Relying on the Private Sector: The Income Distribution and Public Investments in the Poor
Journal of Development Economics (2014)
  • Katrina Kosec, IFPRI
Abstract
What drives governments with similar revenues to provide very different amounts of goods with private sector substitutes? Education is a prime example. I use exogenous shocks to Brazilian municipalities' revenue during 1995-2008 generated by non-linearities in federal transfer laws to demonstrate two things. First, municipalities with higher income inequality or higher median income allocate less of a revenue shock to education and are less likely to expand public school enrollment. They are more likely to invest in public infrastructure that is broadly enjoyed, like parks and roads, or to save the shock. Second, I find no evidence that the quality of public education suffers as a result. If anything, unequal and high-income areas are more likely to improve public school inputs and test scores following a revenue shock, given their heavy use of private education.
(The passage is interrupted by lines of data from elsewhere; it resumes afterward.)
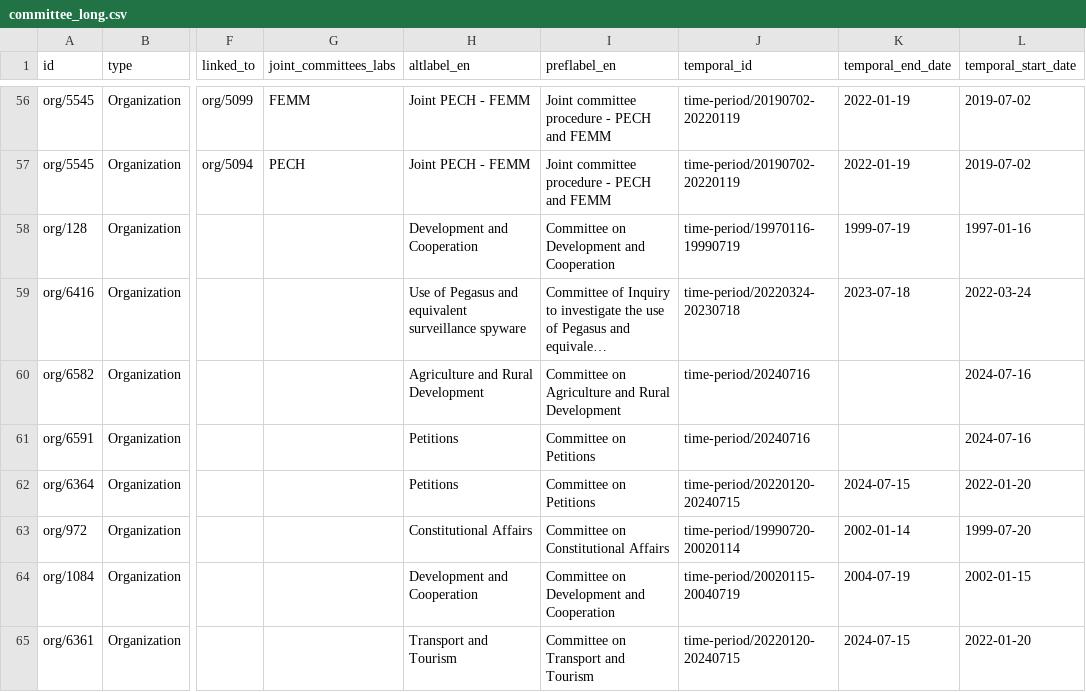
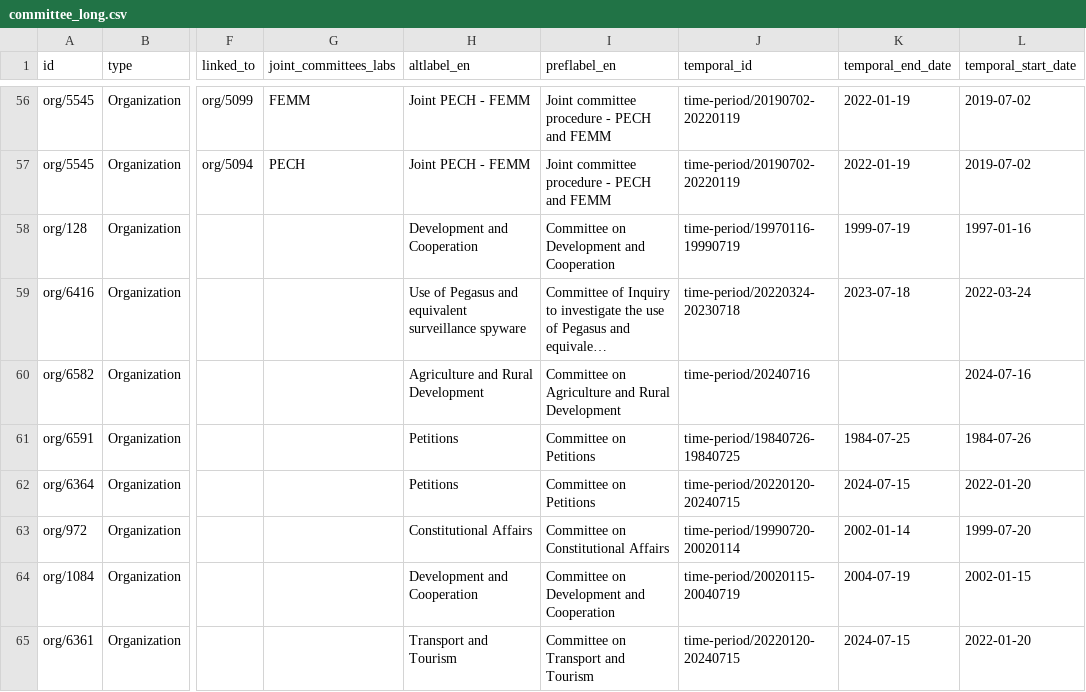
Before and after one commit to scipima/ep_data_analysis, a CSV file: data_out/bodies/committee_long.csv, drawn as a sheet; only a part is shown, gaps mark what is left out; long unchanged cells end in …; the diff covers the shown part only; the diff names each change by its address in the sheet, - before the commit and + after, or states it on an @@ line.

```diff
--- a/data_out/bodies/committee_long.csv
+++ b/data_out/bodies/committee_long.csv
-J61 (temporal_id): time-period/20240716
+J61 (temporal_id): time-period/19840726-19840725
-K61 (temporal_end_date): (empty)
+K61 (temporal_end_date): 1984-07-25
-L61 (temporal_start_date): 2024-07-16
+L61 (temporal_start_date): 1984-07-26
```
Also changed, not shown: 3 added rows, 2 moved rows and 34 edited cells elsewhere in this file, data_out/bodies/body_id_full_10.csv, data_out/bodies/committee_wide.csv, 3 other files.
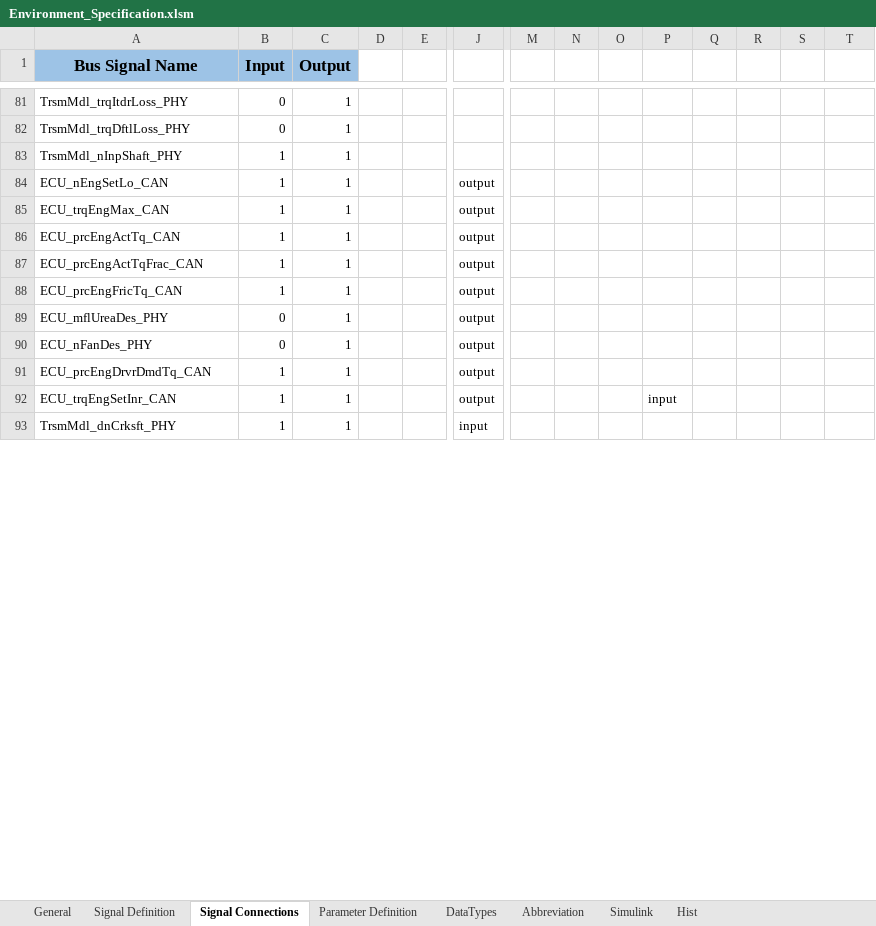
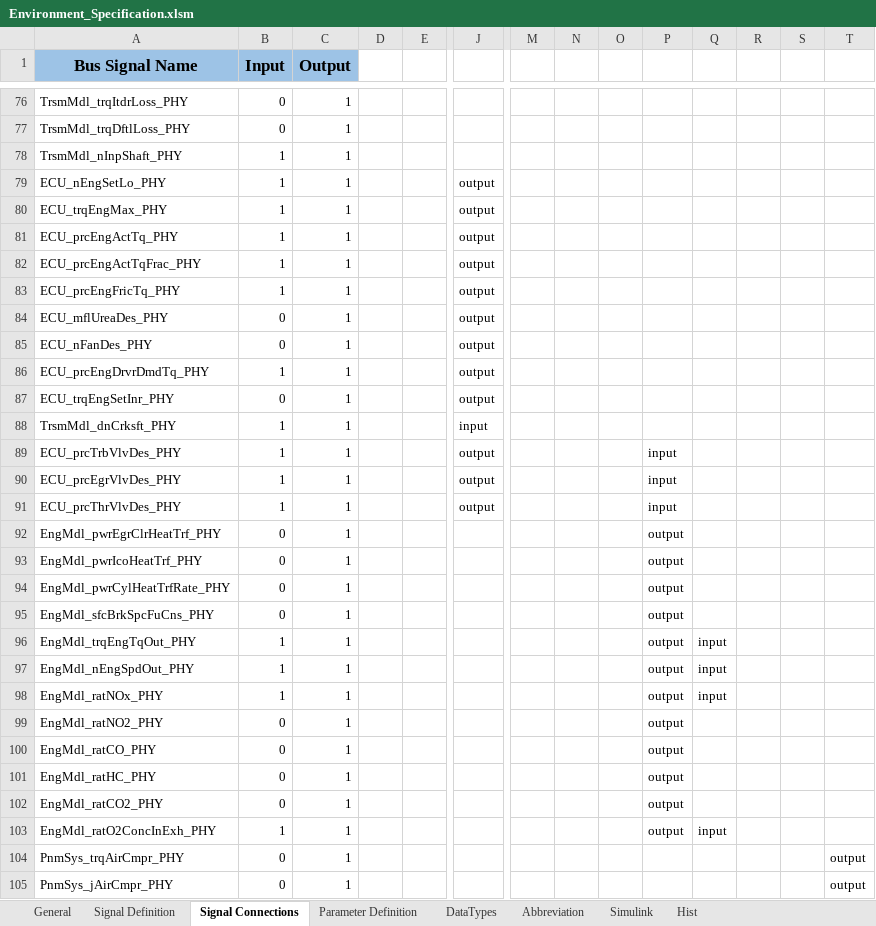
Before and after one commit to eozatay/optitruck_simulator, an Excel workbook: Environment_Specification.xlsm, sheet Signal Connections, drawn as a sheet; only a part is shown, gaps mark what is left out; values as stored, in another font and other column widths than the file's, no borders; charts and pictures not drawn; addresses are those after the commit; rows hold the shown columns only; the diff covers the shown part only; the diff names each change by its address in the sheet, - before the commit and + after, or states it on an @@ line.

```diff
--- a/Environment_Specification.xlsm (sheet Signal Connections)
+++ b/Environment_Specification.xlsm (sheet Signal Connections)
-A79 (Bus Signal Name): ECU_nEngSetLo_CAN
+A79 (Bus Signal Name): ECU_nEngSetLo_PHY
-A80 (Bus Signal Name): ECU_trqEngMax_CAN
+A80 (Bus Signal Name): ECU_trqEngMax_PHY
-A81 (Bus Signal Name): ECU_prcEngActTq_CAN
+A81 (Bus Signal Name): ECU_prcEngActTq_PHY
-A82 (Bus Signal Name): ECU_prcEngActTqFrac_CAN
+A82 (Bus Signal Name): ECU_prcEngActTqFrac_PHY
-A83 (Bus Signal Name): ECU_prcEngFricTq_CAN
+A83 (Bus Signal Name): ECU_prcEngFricTq_PHY
-A86 (Bus Signal Name): ECU_prcEngDrvrDmdTq_CAN
+A86 (Bus Signal Name): ECU_prcEngDrvrDmdTq_PHY
-A87 (Bus Signal Name): ECU_trqEngSetInr_CAN
+A87 (Bus Signal Name): ECU_trqEngSetInr_PHY
-B87 (Input): 1
+B87 (Input): 0
-P87: input
+P87: (empty)
+row 89: ECU_prcTrbVlvDes_PHY | 1 | 1 |  |  | output |  |  |  | input
+row 90: ECU_prcEgrVlvDes_PHY | 1 | 1 |  |  | output |  |  |  | input
+row 91: ECU_prcThrVlvDes_PHY | 1 | 1 |  |  | output |  |  |  | input
+row 92: EngMdl_pwrEgrClrHeatTrf_PHY | 0 | 1 |  |  |  |  |  |  | output
+row 93: EngMdl_pwrIcoHeatTrf_PHY | 0 | 1 |  |  |  |  |  |  | output
+row 94: EngMdl_pwrCylHeatTrfRate_PHY | 0 | 1 |  |  |  |  |  |  | output
+row 95: EngMdl_sfcBrkSpcFuCns_PHY | 0 | 1 |  |  |  |  |  |  | output
+row 96: EngMdl_trqEngTqOut_PHY | 1 | 1 |  |  |  |  |  |  | output | input
+row 97: EngMdl_nEngSpdOut_PHY | 1 | 1 |  |  |  |  |  |  | output | input
+row 98: EngMdl_ratNOx_PHY | 1 | 1 |  |  |  |  |  |  | output | input
+row 99: EngMdl_ratNO2_PHY | 0 | 1 |  |  |  |  |  |  | output
+row 100: EngMdl_ratCO_PHY | 0 | 1 |  |  |  |  |  |  | output
+row 101: EngMdl_ratHC_PHY | 0 | 1 |  |  |  |  |  |  | output
+row 102: EngMdl_ratCO2_PHY | 0 | 1 |  |  |  |  |  |  | output
+row 103: EngMdl_ratO2ConcInExh_PHY | 1 | 1 |  |  |  |  |  |  | output | input
+row 104: PnmSys_trqAirCmpr_PHY | 0 | 1 |  |  |  |  |  |  |  |  |  |  | output
+row 105: PnmSys_jAirCmpr_PHY | 0 | 1 |  |  |  |  |  |  |  |  |  |  | output
```
Also changed, not shown: 36 added rows, 53 removed rows, 39 edited cells and cell formats elsewhere in this sheet, sheet Signal Definition, sheet Hist, sheet Parameter Definition, sheet Abbreviation, sheet Simulink, sheet DataTypes, formulas that keep their value, hidden cells, charts or pictures.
I further provide evidence that an increase in public sector revenue lowers private school enrollment.
Publication Date
March, 2014
Citation Information
Katrina Kosec. "Relying on the Private Sector: The Income Distribution and Public Investments in the Poor" Journal of Development Economics Vol. 107 (2014)
Available at: http://works.bepress.com/katrina_kosec/10/